* INSTRUCTIONS FOR THE TASK *
All entries must be returned precisely as they appear.

* DATA FOR THE TASK *
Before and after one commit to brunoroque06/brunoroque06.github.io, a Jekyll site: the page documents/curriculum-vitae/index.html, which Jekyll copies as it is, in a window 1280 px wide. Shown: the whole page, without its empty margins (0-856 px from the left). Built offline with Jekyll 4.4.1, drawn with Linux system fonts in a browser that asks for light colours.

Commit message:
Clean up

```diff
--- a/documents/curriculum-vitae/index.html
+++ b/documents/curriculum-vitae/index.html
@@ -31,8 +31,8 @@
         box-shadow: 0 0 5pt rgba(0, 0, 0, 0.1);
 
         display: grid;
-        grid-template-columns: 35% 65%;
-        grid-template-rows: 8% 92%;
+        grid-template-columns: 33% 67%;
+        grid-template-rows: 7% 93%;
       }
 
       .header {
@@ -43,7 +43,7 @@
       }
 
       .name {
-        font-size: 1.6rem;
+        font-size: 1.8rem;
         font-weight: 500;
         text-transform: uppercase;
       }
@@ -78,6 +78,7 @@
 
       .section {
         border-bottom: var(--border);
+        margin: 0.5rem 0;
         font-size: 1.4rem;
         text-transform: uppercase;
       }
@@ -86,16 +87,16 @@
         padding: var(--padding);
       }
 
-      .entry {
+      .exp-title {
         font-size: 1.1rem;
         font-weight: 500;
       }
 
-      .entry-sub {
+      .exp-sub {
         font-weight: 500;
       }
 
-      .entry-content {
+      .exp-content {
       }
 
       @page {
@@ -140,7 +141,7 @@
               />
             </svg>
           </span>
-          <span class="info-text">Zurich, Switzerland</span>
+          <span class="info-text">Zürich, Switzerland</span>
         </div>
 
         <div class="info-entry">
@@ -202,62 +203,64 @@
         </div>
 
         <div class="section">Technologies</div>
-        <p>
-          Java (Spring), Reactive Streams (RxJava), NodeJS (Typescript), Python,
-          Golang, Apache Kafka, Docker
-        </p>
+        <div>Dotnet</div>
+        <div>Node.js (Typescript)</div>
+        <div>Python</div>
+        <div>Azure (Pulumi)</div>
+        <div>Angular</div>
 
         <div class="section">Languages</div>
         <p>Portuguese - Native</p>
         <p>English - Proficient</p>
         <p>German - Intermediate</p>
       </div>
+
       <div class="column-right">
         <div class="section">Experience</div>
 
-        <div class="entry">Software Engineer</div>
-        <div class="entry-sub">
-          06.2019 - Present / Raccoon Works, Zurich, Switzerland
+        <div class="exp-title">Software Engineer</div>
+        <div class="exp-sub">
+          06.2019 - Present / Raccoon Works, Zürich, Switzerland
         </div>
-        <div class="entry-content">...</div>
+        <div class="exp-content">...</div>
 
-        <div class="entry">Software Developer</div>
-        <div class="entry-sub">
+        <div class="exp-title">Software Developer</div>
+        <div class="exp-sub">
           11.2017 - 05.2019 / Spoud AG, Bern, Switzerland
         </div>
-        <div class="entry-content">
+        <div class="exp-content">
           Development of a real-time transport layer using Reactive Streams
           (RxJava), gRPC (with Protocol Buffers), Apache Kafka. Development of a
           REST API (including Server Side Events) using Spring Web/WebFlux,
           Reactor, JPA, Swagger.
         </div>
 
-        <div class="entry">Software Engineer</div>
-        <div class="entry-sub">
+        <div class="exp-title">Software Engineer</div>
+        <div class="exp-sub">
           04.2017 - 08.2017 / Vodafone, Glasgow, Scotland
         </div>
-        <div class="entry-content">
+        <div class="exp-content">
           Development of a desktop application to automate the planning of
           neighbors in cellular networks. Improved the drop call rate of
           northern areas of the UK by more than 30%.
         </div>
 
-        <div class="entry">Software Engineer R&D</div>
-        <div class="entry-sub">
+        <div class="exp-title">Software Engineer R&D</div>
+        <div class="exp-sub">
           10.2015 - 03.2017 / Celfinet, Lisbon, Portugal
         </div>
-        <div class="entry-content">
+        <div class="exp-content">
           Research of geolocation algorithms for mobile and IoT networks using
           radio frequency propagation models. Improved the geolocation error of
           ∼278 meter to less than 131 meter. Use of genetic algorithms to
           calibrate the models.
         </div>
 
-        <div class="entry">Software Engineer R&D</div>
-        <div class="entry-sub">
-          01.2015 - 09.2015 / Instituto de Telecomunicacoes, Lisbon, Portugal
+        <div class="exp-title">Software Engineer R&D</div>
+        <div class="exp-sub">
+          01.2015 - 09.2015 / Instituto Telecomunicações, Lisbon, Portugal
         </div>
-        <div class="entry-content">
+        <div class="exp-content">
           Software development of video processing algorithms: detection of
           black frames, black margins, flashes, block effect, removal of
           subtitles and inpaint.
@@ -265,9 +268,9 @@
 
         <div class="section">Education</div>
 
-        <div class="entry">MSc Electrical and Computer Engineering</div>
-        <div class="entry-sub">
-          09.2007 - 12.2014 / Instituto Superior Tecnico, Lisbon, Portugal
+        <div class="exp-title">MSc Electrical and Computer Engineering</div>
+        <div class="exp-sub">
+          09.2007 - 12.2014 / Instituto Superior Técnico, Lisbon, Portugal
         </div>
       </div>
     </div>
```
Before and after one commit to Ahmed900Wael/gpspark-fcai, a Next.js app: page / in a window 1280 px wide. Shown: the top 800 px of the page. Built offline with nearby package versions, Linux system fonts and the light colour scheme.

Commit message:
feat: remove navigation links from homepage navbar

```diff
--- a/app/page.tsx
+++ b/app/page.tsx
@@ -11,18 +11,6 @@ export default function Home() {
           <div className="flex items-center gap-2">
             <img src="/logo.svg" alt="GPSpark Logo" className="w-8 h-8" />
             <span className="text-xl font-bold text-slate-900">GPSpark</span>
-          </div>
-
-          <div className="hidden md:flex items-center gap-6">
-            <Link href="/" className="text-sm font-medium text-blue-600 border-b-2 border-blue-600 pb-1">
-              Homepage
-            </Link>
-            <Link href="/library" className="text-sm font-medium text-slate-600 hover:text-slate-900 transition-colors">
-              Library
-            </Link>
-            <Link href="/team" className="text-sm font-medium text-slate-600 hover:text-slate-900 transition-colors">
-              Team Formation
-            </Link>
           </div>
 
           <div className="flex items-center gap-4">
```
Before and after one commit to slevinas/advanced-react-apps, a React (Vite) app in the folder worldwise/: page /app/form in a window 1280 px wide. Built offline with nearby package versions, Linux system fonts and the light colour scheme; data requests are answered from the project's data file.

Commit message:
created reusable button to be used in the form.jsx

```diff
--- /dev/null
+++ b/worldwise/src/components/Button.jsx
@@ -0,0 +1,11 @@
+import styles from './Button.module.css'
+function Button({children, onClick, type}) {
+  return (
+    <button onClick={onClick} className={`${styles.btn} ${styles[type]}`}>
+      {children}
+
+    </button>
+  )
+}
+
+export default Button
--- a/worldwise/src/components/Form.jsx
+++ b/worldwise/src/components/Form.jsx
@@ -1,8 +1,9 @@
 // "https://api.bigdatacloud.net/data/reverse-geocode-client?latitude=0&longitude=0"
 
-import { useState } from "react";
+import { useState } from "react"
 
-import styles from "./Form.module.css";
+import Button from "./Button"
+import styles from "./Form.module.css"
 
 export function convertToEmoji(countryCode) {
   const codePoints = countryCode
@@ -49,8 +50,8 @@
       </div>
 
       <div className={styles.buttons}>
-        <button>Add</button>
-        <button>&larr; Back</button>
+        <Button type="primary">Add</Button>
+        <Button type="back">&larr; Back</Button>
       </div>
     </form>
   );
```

* TASK OUTPUT *
Before and after one commit to brunoroque06/brunoroque06.github.io, a Jekyll site: the page documents/curriculum-vitae/index.html, which Jekyll copies as it is, in a window 1280 px wide. Shown: the whole page, without its empty margins (0-856 px from the left). Built offline with Jekyll 4.4.1, drawn with Linux system fonts in a browser that asks for light colours.

Commit message:
Clean up

```diff
--- a/documents/curriculum-vitae/index.html
+++ b/documents/curriculum-vitae/index.html
@@ -31,8 +31,8 @@
         box-shadow: 0 0 5pt rgba(0, 0, 0, 0.1);
 
         display: grid;
-        grid-template-columns: 35% 65%;
-        grid-template-rows: 8% 92%;
+        grid-template-columns: 33% 67%;
+        grid-template-rows: 7% 93%;
       }
 
       .header {
@@ -43,7 +43,7 @@
       }
 
       .name {
-        font-size: 1.6rem;
+        font-size: 1.8rem;
         font-weight: 500;
         text-transform: uppercase;
       }
@@ -78,6 +78,7 @@
 
       .section {
         border-bottom: var(--border);
+        margin: 0.5rem 0;
         font-size: 1.4rem;
         text-transform: uppercase;
       }
@@ -86,16 +87,16 @@
         padding: var(--padding);
       }
 
-      .entry {
+      .exp-title {
         font-size: 1.1rem;
         font-weight: 500;
       }
 
-      .entry-sub {
+      .exp-sub {
         font-weight: 500;
       }
 
-      .entry-content {
+      .exp-content {
       }
 
       @page {
@@ -140,7 +141,7 @@
               />
             </svg>
           </span>
-          <span class="info-text">Zurich, Switzerland</span>
+          <span class="info-text">Zürich, Switzerland</span>
         </div>
 
         <div class="info-entry">
@@ -202,62 +203,64 @@
         </div>
 
         <div class="section">Technologies</div>
-        <p>
-          Java (Spring), Reactive Streams (RxJava), NodeJS (Typescript), Python,
-          Golang, Apache Kafka, Docker
-        </p>
+        <div>Dotnet</div>
+        <div>Node.js (Typescript)</div>
+        <div>Python</div>
+        <div>Azure (Pulumi)</div>
+        <div>Angular</div>
 
         <div class="section">Languages</div>
         <p>Portuguese - Native</p>
         <p>English - Proficient</p>
         <p>German - Intermediate</p>
       </div>
+
       <div class="column-right">
         <div class="section">Experience</div>
 
-        <div class="entry">Software Engineer</div>
-        <div class="entry-sub">
-          06.2019 - Present / Raccoon Works, Zurich, Switzerland
+        <div class="exp-title">Software Engineer</div>
+        <div class="exp-sub">
+          06.2019 - Present / Raccoon Works, Zürich, Switzerland
         </div>
-        <div class="entry-content">...</div>
+        <div class="exp-content">...</div>
 
-        <div class="entry">Software Developer</div>
-        <div class="entry-sub">
+        <div class="exp-title">Software Developer</div>
+        <div class="exp-sub">
           11.2017 - 05.2019 / Spoud AG, Bern, Switzerland
         </div>
-        <div class="entry-content">
+        <div class="exp-content">
           Development of a real-time transport layer using Reactive Streams
           (RxJava), gRPC (with Protocol Buffers), Apache Kafka. Development of a
           REST API (including Server Side Events) using Spring Web/WebFlux,
           Reactor, JPA, Swagger.
         </div>
 
-        <div class="entry">Software Engineer</div>
-        <div class="entry-sub">
+        <div class="exp-title">Software Engineer</div>
+        <div class="exp-sub">
           04.2017 - 08.2017 / Vodafone, Glasgow, Scotland
         </div>
-        <div class="entry-content">
+        <div class="exp-content">
           Development of a desktop application to automate the planning of
           neighbors in cellular networks. Improved the drop call rate of
           northern areas of the UK by more than 30%.
         </div>
 
-        <div class="entry">Software Engineer R&D</div>
-        <div class="entry-sub">
+        <div class="exp-title">Software Engineer R&D</div>
+        <div class="exp-sub">
           10.2015 - 03.2017 / Celfinet, Lisbon, Portugal
         </div>
-        <div class="entry-content">
+        <div class="exp-content">
           Research of geolocation algorithms for mobile and IoT networks using
           radio frequency propagation models. Improved the geolocation error of
           ∼278 meter to less than 131 meter. Use of genetic algorithms to
           calibrate the models.
         </div>
 
-        <div class="entry">Software Engineer R&D</div>
-        <div class="entry-sub">
-          01.2015 - 09.2015 / Instituto de Telecomunicacoes, Lisbon, Portugal
+        <div class="exp-title">Software Engineer R&D</div>
+        <div class="exp-sub">
+          01.2015 - 09.2015 / Instituto Telecomunicações, Lisbon, Portugal
         </div>
-        <div class="entry-content">
+        <div class="exp-content">
           Software development of video processing algorithms: detection of
           black frames, black margins, flashes, block effect, removal of
           subtitles and inpaint.
@@ -265,9 +268,9 @@
 
         <div class="section">Education</div>
 
-        <div class="entry">MSc Electrical and Computer Engineering</div>
-        <div class="entry-sub">
-          09.2007 - 12.2014 / Instituto Superior Tecnico, Lisbon, Portugal
+        <div class="exp-title">MSc Electrical and Computer Engineering</div>
+        <div class="exp-sub">
+          09.2007 - 12.2014 / Instituto Superior Técnico, Lisbon, Portugal
         </div>
       </div>
     </div>
```
Before and after one commit to Ahmed900Wael/gpspark-fcai, a Next.js app: page / in a window 1280 px wide. Shown: the top 800 px of the page. Built offline with nearby package versions, Linux system fonts and the light colour scheme.

Commit message:
feat: remove navigation links from homepage navbar

```diff
--- a/app/page.tsx
+++ b/app/page.tsx
@@ -11,18 +11,6 @@ export default function Home() {
           <div className="flex items-center gap-2">
             <img src="/logo.svg" alt="GPSpark Logo" className="w-8 h-8" />
             <span className="text-xl font-bold text-slate-900">GPSpark</span>
-          </div>
-
-          <div className="hidden md:flex items-center gap-6">
-            <Link href="/" className="text-sm font-medium text-blue-600 border-b-2 border-blue-600 pb-1">
-              Homepage
-            </Link>
-            <Link href="/library" className="text-sm font-medium text-slate-600 hover:text-slate-900 transition-colors">
-              Library
-            </Link>
-            <Link href="/team" className="text-sm font-medium text-slate-600 hover:text-slate-900 transition-colors">
-              Team Formation
-            </Link>
           </div>
 
           <div className="flex items-center gap-4">
```
Before and after one commit to slevinas/advanced-react-apps, a React (Vite) app in the folder worldwise/: page /app/form in a window 1280 px wide. Built offline with nearby package versions, Linux system fonts and the light colour scheme; data requests are answered from the project's data file.

Commit message:
created reusable button to be used in the form.jsx

```diff
--- /dev/null
+++ b/worldwise/src/components/Button.jsx
@@ -0,0 +1,11 @@
+import styles from './Button.module.css'
+function Button({children, onClick, type}) {
+  return (
+    <button onClick={onClick} className={`${styles.btn} ${styles[type]}`}>
+      {children}
+
+    </button>
+  )
+}
+
+export default Button
--- a/worldwise/src/components/Form.jsx
+++ b/worldwise/src/components/Form.jsx
@@ -1,8 +1,9 @@
 // "https://api.bigdatacloud.net/data/reverse-geocode-client?latitude=0&longitude=0"
 
-import { useState } from "react";
+import { useState } from "react"
 
-import styles from "./Form.module.css";
+import Button from "./Button"
+import styles from "./Form.module.css"
 
 export function convertToEmoji(countryCode) {
   const codePoints = countryCode
@@ -49,8 +50,8 @@
       </div>
 
       <div className={styles.buttons}>
-        <button>Add</button>
-        <button>&larr; Back</button>
+        <Button type="primary">Add</Button>
+        <Button type="back">&larr; Back</Button>
       </div>
     </form>
   );
```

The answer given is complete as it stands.